What would you say is the best part about playing Walking Football with Norwich Soca Seniors?
“Perhaps the most satisfying element of the club’s ethos is that it welcomes footballers of all abilities and all social classes - united not only in their enthusiasm for walking football also keen to socialise together off the field through regular pub evenings, golf days and other events. All our welcome to join us.”
This ethos has been demonstrated by the enjoyment that Norwich Soca Seniors Player, Barry Austin has experienced. Barry first got involved with Walking Football 3 years ago as a way of keeping fit and making friends. He first started walking football at the UEA, but has now settled with the Norwich Soca Seniors session at FDC, Bowthorpe.
Barry who is now a regular at Norwich Soca Seniors, had a mild stroke three years ago:
“When I was in hospital I said to my wife that I had three goals. My three goals were to be able to climb the stairs, to be able to drive again and to be able to play football and golf again. I achieved all of this after six months… I knew that I must not give up, so I started playing walking football.”
Barry, like many others, uses Walking Football to stay active later in life. The adapted form of the game allows those who are no longer able to participate in the traditional 11-a-side fast paced form of the game, the opportunity to still enjoy the competitive nature of the sport, minus the physicality.
Barry’s best memory associated with Walking Football was when he was part of team which won theFDC@Flegg’s walking football tournament. Barry played alongside his son-in-law, Grandson and three friends. The team made up of three generations picked up the tournament trophy.
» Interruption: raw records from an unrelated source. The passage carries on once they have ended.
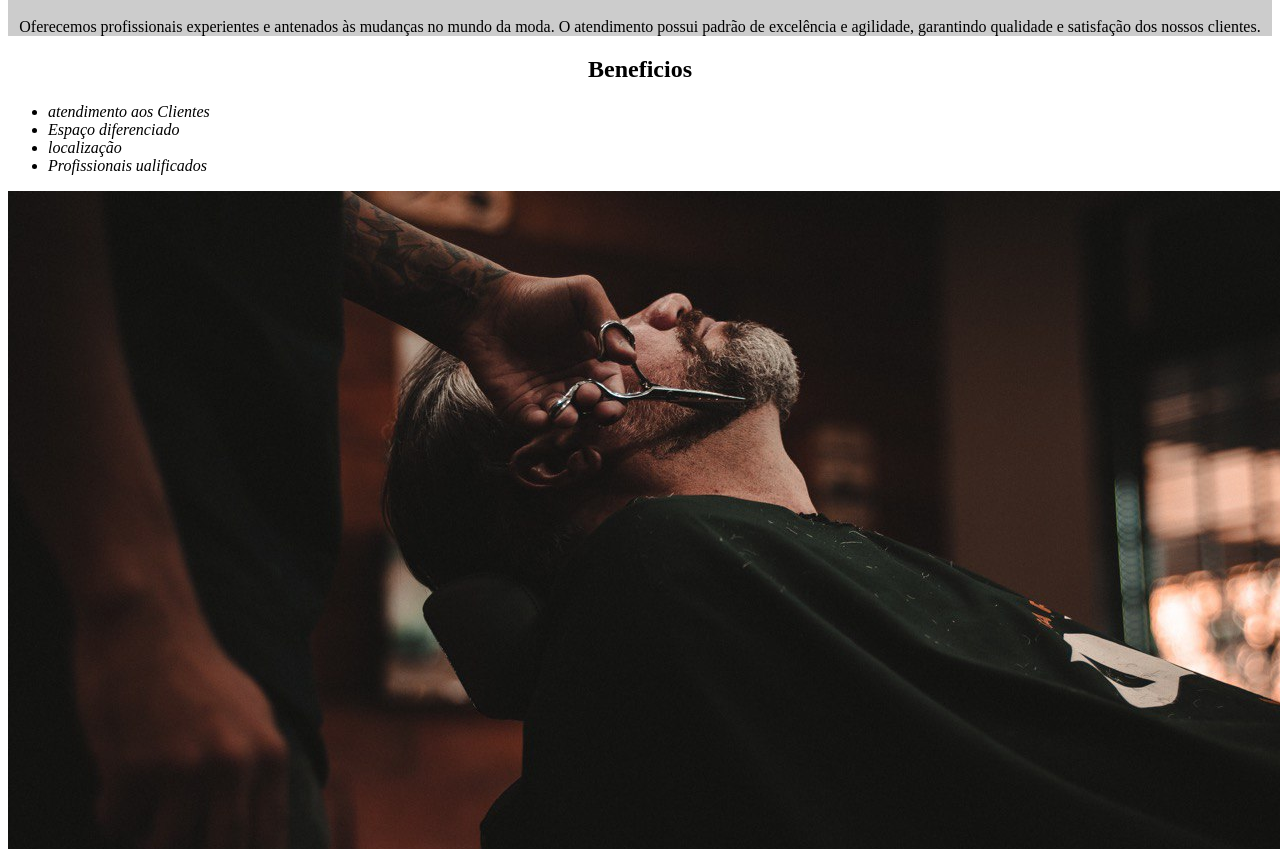
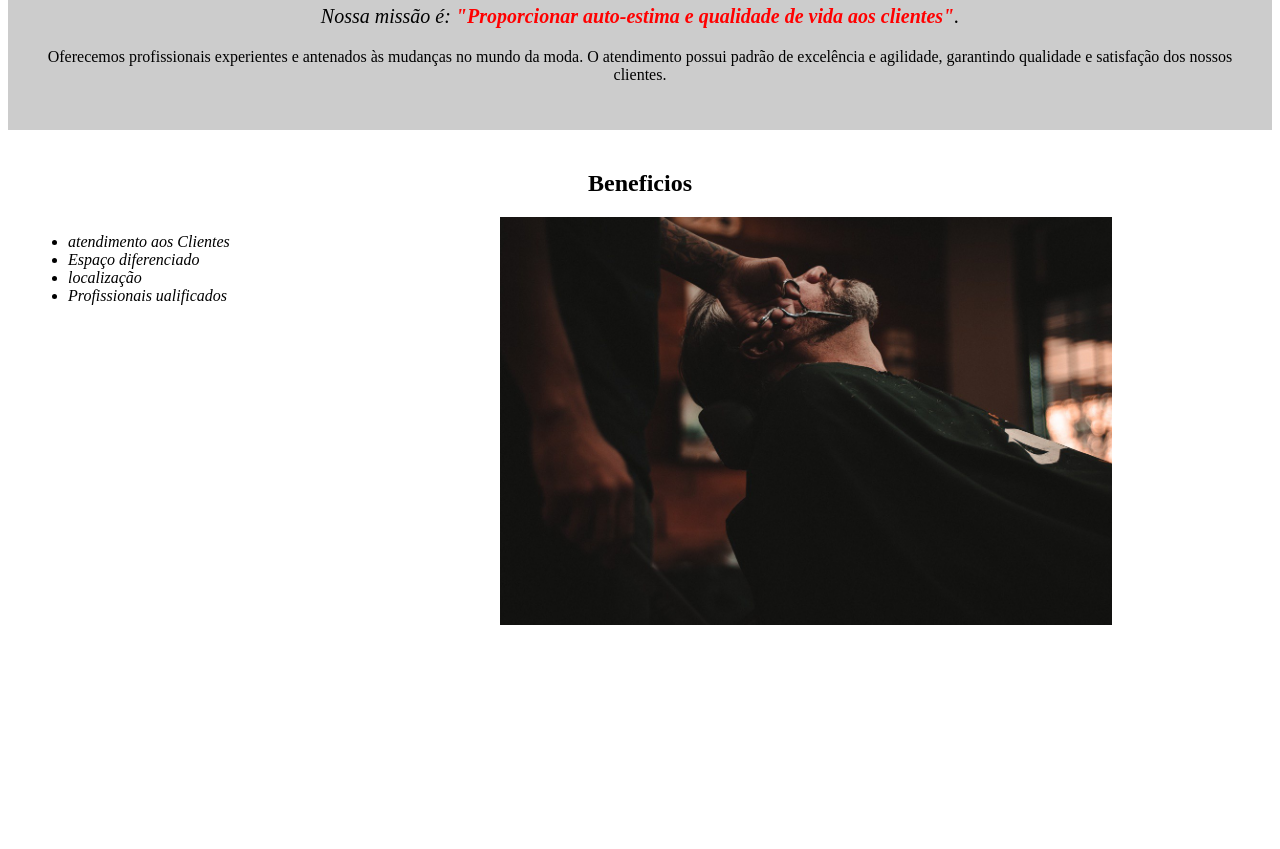
Before and after one commit to DevDouglasConectado/HTML_CSS3_ALURA, a plain HTML site: page index.html in a window 1280 px wide. Shown: the part 647-1496 px from the top of the page. After the commit the page ends 1304 px from the top, so only its background shows below. Drawn offline with Linux system fonts and the light colour scheme.

Commit message:
inline e block

```diff
--- a/index.html
+++ b/index.html
@@ -28,7 +28,8 @@
             <li class="itens">localização</li>
             <li class="itens">Profissionais ualificados</li>
         </ul>
+        <img src="img/beneficios.jpg" alt="imagem de beneficios" class="imagembeneficios" >
+
     </div>
-      <img src="img/beneficios.jpg" alt="imagens de beneficios">
 </body>
 </html>
--- a/style.css
+++ b/style.css
@@ -5,7 +5,7 @@ body{
 }
 .principal{
     background: #cccccc;
-
+     padding: 30px;
 }
 h1{
     text-align: center
@@ -24,9 +24,18 @@ em strong{
     font-style:italic ;
 }
 .beneficios{
-    background: #ffffff
-    ;
+    background: #ffffff;
+    padding: 20px;
 }
 h2{
     text-align: center;
 }
+ul{
+    display: inline-block;
+    vertical-align: top;
+    width: 20%;
+    margin-right: 15%;
+}
+.imagembeneficios{
+    width: 50%;
+}
```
Not only does the sport allow many to continue playing a sport that they love and to stay healthy but many comment of the psychological benefits. It is clear to see when watching this group of Walking Footballers that they not only love playing the sport, but they have forged real friendships at the same time.
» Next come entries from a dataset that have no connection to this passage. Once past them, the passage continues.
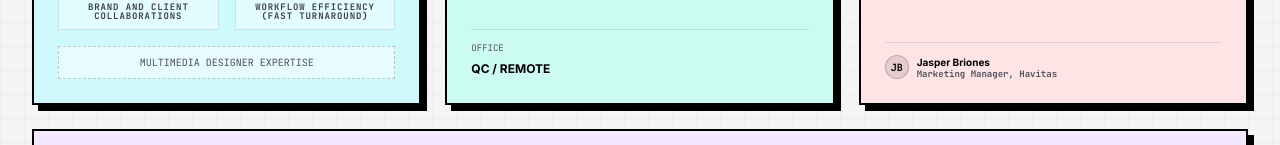
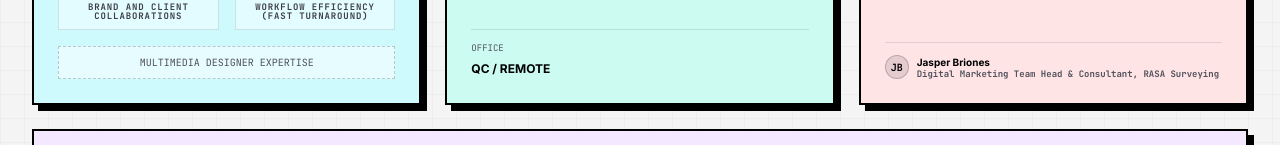
Before and after one commit to jennimegumi/Portfolio-by-jennimegumi, a React (Vite) app: page / in a window 1280 px wide. Shown: the part 794-939 px from the top of the page. Built offline with nearby package versions, Linux system fonts and the light colour scheme.

Commit message:
Update item

```diff
--- a/src/components/Hero.tsx
+++ b/src/components/Hero.tsx
@@ -287,7 +287,7 @@ export default function Hero({ onNavigate }: HeroProps) {
               </div>
               <div>
                 <span className="block text-[10px] font-extrabold text-black">Jasper Briones</span>
-                <span className="block text-[9px] font-mono font-bold text-zinc-600 leading-none">Marketing Manager, Havitas</span>
+                <span className="block text-[9px] font-mono font-bold text-zinc-600 leading-none">Digital Marketing Team Head & Consultant, RASA Surveying</span>
               </div>
             </div>
           </motion.div>
--- a/src/data.ts
+++ b/src/data.ts
@@ -46,7 +46,7 @@ export const DESIGNER_INFO = {
     {
       quote: "Jenny is a true visual artist—a creative force with mastery in digital and traditional media. Her work reflects a deep understanding of visual communication in graphic design, illustration, branding, or layout. She brings a fresh, original perspective to every project, making her creative output visually compelling and strategic.",
       author: "Jasper Briones",
-      role: "Marketing Manager, Havitas Developments Corporation "
+      role: "Digital Marketing Team Head & Consultant, RASA Surveying"
     },
     // {
     //   quote: "Jenny is a true visual artist—a creative force with mastery in digital and traditional media. Her work reflects a deep understanding of visual communication in graphic design, illustration, branding, or layout. She brings a fresh, original perspective to every project, making her creative output visually compelling and strategic.",
```
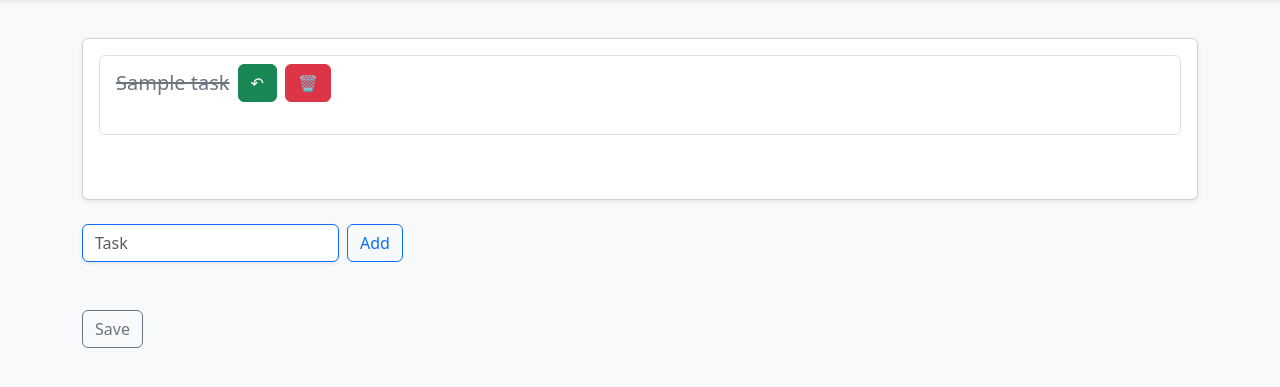
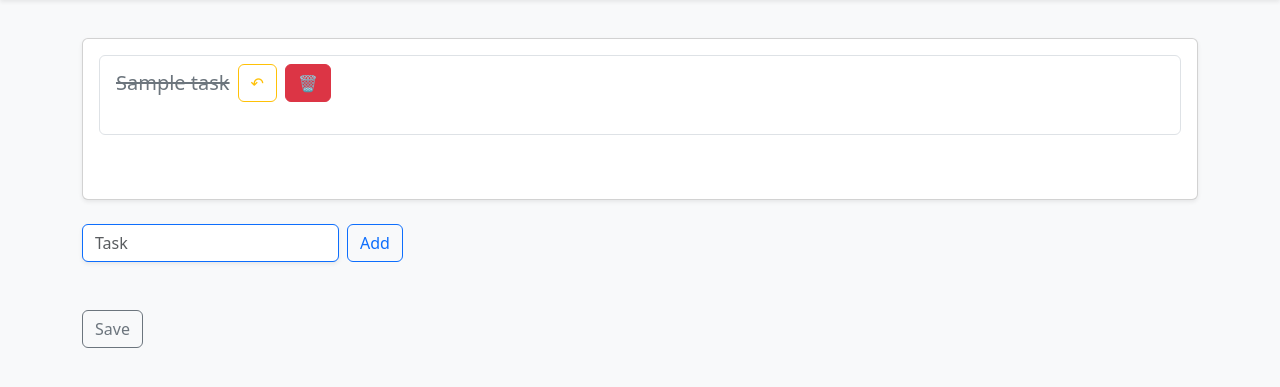
Before and after one commit to dwaynxz/flask-todo-list-v1, a Flask app: template Todo/templates/edit.html in a window 1280 px wide. Shown: the part 106-493 px from the top of the page. Run offline with Flask 3, Linux system fonts and the light colour scheme; the template is opened without the code that fills it: most values are stand-ins (such as "Sample title", 1, 10 or a date in 2020).

Commit message:
style: change button colour to yellow

```diff
--- a/Todo/templates/create_list.html
+++ b/Todo/templates/create_list.html
@@ -19,7 +19,7 @@
                                                     <span class="fs-5 text-secondary task-done">{{task}}</span>
                                                 </label>
                                                 <form action="{{ url_for('task_undone', task_id=task_id) }}" method="post">
-                                                    <button type="submit" class="btn btn-success">↶</button>
+                                                    <button type="submit" class="btn btn-outline-warning">↶</button>
                                                 </form>
                                                 <form action="{{ url_for('task_remove', task_id=task_id) }}" method="post">
                                                        <button type="submit" class="btn btn-danger">🗑️</button>
--- a/Todo/templates/edit.html
+++ b/Todo/templates/edit.html
@@ -22,7 +22,7 @@
                                                     <span class="fs-5 text-secondary task-done">{{task}}</span>
                                                 </label>
                                                 <form action="{{ url_for('existing_task_undone', task_id=task_id, id_=id_) }}" method="post">
-                                                    <button type="submit" class="btn btn-success">↶</button>
+                                                    <button type="submit" class="btn btn-outline-warning">↶</button>
                                                 </form>
                                                 <form action="{{ url_for('existing_task_remove', task_id=task_id, id_=id_) }}" method="post">
                                                        <button type="submit" class="btn btn-danger">🗑️</button>
```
Want to get involved with walking football? Email Rachel.Cossey@NorfolkFA.com to find out where your nearest walking football session is held.